My love for shooters mostly stopped with the Star Wars Battlefront games (not the new EA trash, the old ones). I think my problem was that the industry fell into a pattern of what shooters “should” be. Shooters are straightforward, and once you have a formula, they’re relatively easy to crank out. Why do you suppose there are so many Battlefields and Call of Duty games? Throw in team or free-for-all deathmatch mode and you have a guaranteed base of happy customers.
Only a few shooters have changed up the formula, and a lot of them are on PC. Games like Overwatch and its spiritual predecessor Team Fortress 2 were daring. They shift the entire focus of the gameplay to teamwork and achieving a set objective. It’s no surprise that these games get the highest praise across the board. Now, you might wonder why I bring these up when I’m supposed to be talking about Splatoon. But in order to get what I say about Splatoon you need to understand why these other shooters are popular.
So what is it about Overwatch or TF2 that makes them interesting? Well on the surface you can say they have lots of personality. They have great dev teams, and unique casts of characters that all play differently. But on a deeper level, they also have learning curves and objective-based play. This has two important implications:
1) Players who want to focus on getting kills and mastering their character have plenty of room to improve. This is important for appealing to that hardcore, thrill-seeking player base.
2) Players who just want to have a good time can still contribute. Having robust objective-based play means that you don’t have to have amazing twitch-timing to contribute to your team.

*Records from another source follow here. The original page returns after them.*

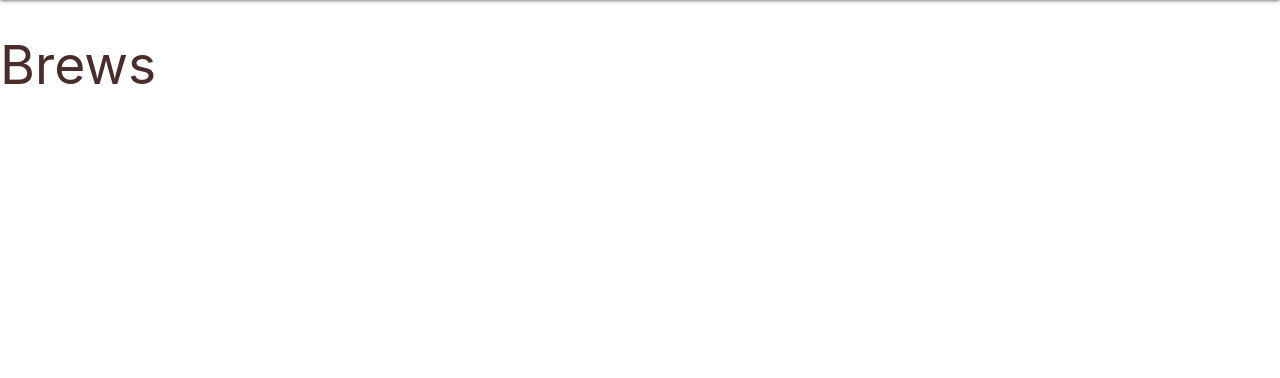
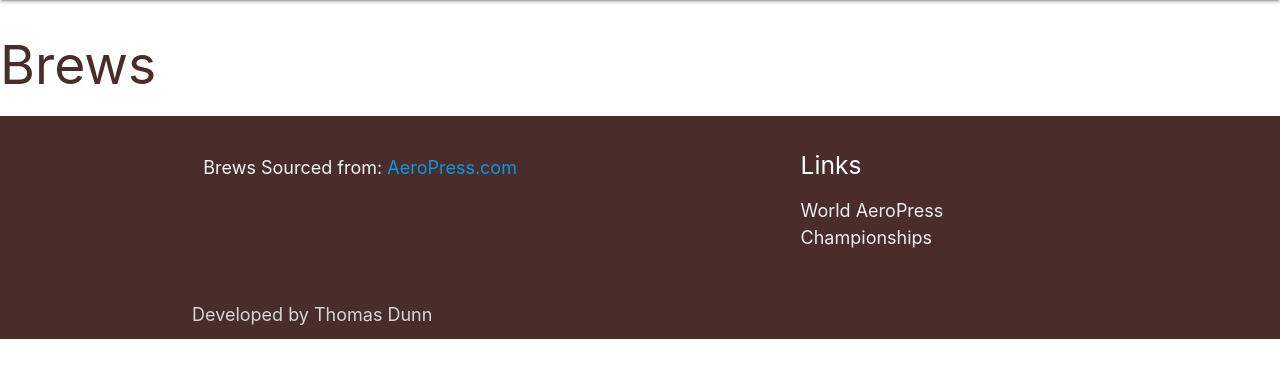
Before and after one commit to tdunn891/aeropress-hub, a Flask app: page / in a window 1280 px wide. Shown: the part 64-442 px from the top of the page. Run offline with Flask 2, Linux system fonts and the light colour scheme; data that the repository does not hold is empty; some libraries are stand-ins or nearby versions.

Commit message:
Add footer

```diff
--- a/static/css/base.css
+++ b/static/css/base.css
@@ -12,3 +12,7 @@ nav {
 #container {
    margin-left: 5%;
 }
+
+footer {
+   background-color: #4a2c2a !important;
+}
--- a/templates/base.html
+++ b/templates/base.html
@@ -53,6 +53,28 @@
    </script>
    {% block additional_scripts %}
    {% endblock %}
+   <footer class="page-footer">
+      <div class="container">
+         <div class="row">
+            <div class="col l6 s12">
+               <!-- <h5 class="white-text">Footer</h5> -->
+               <p class="grey-text text-lighten-4">Brews Sourced from: <a href="https://www.aeropress.com/" target="_blank">AeroPress.com</a></p>
+            </div>
+            <div class="col l4 offset-l2 s12">
+               <h5 class="white-text">Links</h5>
+               <ul>
+                  <li><a class="grey-text text-lighten-3" href="https://www.worldaeropresschampionship.com/" target="_blank">World AeroPress Championships</a></li>
+               </ul>
+            </div>
+         </div>
+      </div>
+      <div class="footer-copyright">
+         <div class="container">
+            Developed by Thomas Dunn
+            <!-- <a class="grey-text text-lighten-4 right" href="#!">More Links</a> -->
+         </div>
+      </div>
+   </footer>
 </body>
 
 </html>
```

Thanks to these two things, these team shooters offer something for everybody. I’d say this is why they have so much appeal.
You probably won’t be surprised to hear me say that I love Splatoon and Splatoon 2 because they tick both of these boxes. You can find your niche and become a monster with any weapon, given enough strategy and practice. But if you’re new or you just wanna goof around, you can be MVP on your team just by covering enemy ink. That’s not easy to do by itself. But Splatoon takes it to a whole new level.

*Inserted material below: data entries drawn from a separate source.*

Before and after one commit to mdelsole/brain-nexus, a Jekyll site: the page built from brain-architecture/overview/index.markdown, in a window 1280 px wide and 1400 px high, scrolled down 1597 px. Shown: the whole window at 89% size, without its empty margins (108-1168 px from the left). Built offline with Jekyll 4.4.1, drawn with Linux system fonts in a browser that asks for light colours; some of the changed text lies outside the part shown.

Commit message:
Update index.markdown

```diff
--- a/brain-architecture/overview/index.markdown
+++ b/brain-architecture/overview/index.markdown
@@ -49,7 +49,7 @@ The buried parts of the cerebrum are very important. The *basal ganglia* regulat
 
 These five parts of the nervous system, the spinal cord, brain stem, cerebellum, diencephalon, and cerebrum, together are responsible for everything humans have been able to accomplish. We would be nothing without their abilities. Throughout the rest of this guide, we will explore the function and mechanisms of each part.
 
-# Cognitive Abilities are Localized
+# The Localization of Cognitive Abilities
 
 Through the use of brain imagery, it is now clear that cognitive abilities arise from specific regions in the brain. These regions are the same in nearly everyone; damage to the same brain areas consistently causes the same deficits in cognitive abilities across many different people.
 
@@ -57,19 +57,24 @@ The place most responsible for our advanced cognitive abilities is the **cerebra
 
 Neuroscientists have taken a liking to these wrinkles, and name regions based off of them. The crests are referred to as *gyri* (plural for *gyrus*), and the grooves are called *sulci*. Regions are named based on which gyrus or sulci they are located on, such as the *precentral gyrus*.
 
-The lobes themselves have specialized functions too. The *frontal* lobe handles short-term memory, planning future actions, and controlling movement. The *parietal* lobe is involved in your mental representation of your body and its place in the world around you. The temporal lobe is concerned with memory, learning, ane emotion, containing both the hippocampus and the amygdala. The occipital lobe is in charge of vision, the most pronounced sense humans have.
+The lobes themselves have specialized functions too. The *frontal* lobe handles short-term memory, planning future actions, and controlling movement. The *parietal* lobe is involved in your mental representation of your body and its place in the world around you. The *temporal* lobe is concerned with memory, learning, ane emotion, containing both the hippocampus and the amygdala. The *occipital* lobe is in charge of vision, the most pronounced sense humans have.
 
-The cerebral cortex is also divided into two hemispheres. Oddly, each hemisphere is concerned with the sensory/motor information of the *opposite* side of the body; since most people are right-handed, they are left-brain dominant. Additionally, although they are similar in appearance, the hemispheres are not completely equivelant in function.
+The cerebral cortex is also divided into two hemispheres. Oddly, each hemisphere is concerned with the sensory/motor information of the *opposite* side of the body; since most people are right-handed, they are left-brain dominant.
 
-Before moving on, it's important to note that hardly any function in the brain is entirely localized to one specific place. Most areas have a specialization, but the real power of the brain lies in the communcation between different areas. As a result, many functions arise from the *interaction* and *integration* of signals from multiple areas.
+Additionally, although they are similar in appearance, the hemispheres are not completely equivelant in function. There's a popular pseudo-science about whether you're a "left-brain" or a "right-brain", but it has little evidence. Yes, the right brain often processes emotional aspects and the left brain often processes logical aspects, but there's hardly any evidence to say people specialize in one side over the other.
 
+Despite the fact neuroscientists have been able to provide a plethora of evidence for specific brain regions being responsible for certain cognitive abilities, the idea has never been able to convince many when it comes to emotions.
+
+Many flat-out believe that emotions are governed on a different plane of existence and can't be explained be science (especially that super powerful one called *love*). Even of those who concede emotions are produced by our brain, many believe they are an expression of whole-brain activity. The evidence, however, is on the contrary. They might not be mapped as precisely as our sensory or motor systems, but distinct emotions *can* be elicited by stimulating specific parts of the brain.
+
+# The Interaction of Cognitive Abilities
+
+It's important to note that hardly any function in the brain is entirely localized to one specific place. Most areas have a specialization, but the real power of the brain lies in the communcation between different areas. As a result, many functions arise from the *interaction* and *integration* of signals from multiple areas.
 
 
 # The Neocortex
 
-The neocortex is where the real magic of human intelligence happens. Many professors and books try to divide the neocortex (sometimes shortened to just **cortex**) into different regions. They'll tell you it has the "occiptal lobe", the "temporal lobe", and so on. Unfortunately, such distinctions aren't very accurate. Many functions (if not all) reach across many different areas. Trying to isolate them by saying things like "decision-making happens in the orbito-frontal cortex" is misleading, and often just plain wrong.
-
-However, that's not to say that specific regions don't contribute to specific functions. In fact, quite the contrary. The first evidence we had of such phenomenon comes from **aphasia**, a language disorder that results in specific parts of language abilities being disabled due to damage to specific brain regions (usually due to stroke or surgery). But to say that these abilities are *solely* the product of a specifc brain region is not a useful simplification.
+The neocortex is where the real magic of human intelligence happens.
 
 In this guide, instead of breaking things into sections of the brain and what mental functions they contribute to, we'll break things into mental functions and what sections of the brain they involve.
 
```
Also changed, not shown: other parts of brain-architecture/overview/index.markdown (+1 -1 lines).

Splatoon 2 has over a dozen stages, and get this: they’re all symmetrical. I never realized this until I saw LambHoot’s video about it, but in every match of Splatoon, the two teams are placed on a completely even playing field. Each map has so much uneven terrain, different vantage points, and options for cover that I never even noticed. If you lose, you can’t use the excuse that you got the worse side of the map.
Surely there must be OP weapons, though, right? Yeah, some of them are a bit user-friendly, but any team is beatable on paper. There are no “tiers” of weapons, only different types and different loadouts. For example, two rollers might be the same, but have different sub weapons and special weapons. This is just meant to encourage experimentation (compare this to EA’s method of randomly giving players equipment they don’t want). Victory all comes down to adaptation, player skill, and a little bit of luck.
What sets Splatoon apart more than anything else is how the front of battle is created completely by the players. Moving over ground is really only useful for strafing in combat. You want to always be swimming through your own color of ink, but so much as touching the other color will hold you up. Getting splatted can happen so quickly, and Splatoon is such a game of seconds that one player losing a firefight can completely turn the tide of a match.
And so each player always has to make the decision to either hold down their own line, or try to sneak behind enemy lines to create a distraction. But behind enemy lines, you have to deal with enemy players and being stranded in enemy ink. If you pull it off, though, you can completely change the battleground. It’s this push-and-pull of every fight that makes Splatoon so much fun to me. One player can make the difference in a match, but without teamwork, the odds get steep. That’s the essence of an awesome team shooter.
And man, let me tell you, this game makes me so angry and so happy.
When I lose in Splatoon, it’s the most angry I ever get at a video game. But winning feels so ding-dang rewarding. It’s funny how I can get pummeled by a skilled player in one match, then they end up on my team and suddenly we’re steamrolling the other team together. That’s the kind of thing that’s rare in other shooters, and it’s something that small teams and skill-based play allow for.
So much effort goes into piling content into shooters nowadays. Microtransactions, pre-order bonuses, and generally useless nonsense really do look like kid stuff compared to games like Splatoon. You wanna talk about Call of Duty: WW2 and its advanced weapon tokens as pre-order bonuses? Splatoon don’t give a damn. You don’t get to buy gear with money. You want weapons, you gotta get your hands dirty, level up, and earn your money from matches. If you suck, you gotta put the work in.
Splatoon oozes quirky personality, hip-hop vibes, and love for its home country of Japan. I spend half my time playing and the other half buying coordinated clothes and meming with in-game posts. These are what I always tell people about, but I keep coming back to Splatoon because it’s a fundamentally solid game. It looks and acts silly as hell, but it won’t treat you that way. That’s why it’s my favorite shooter.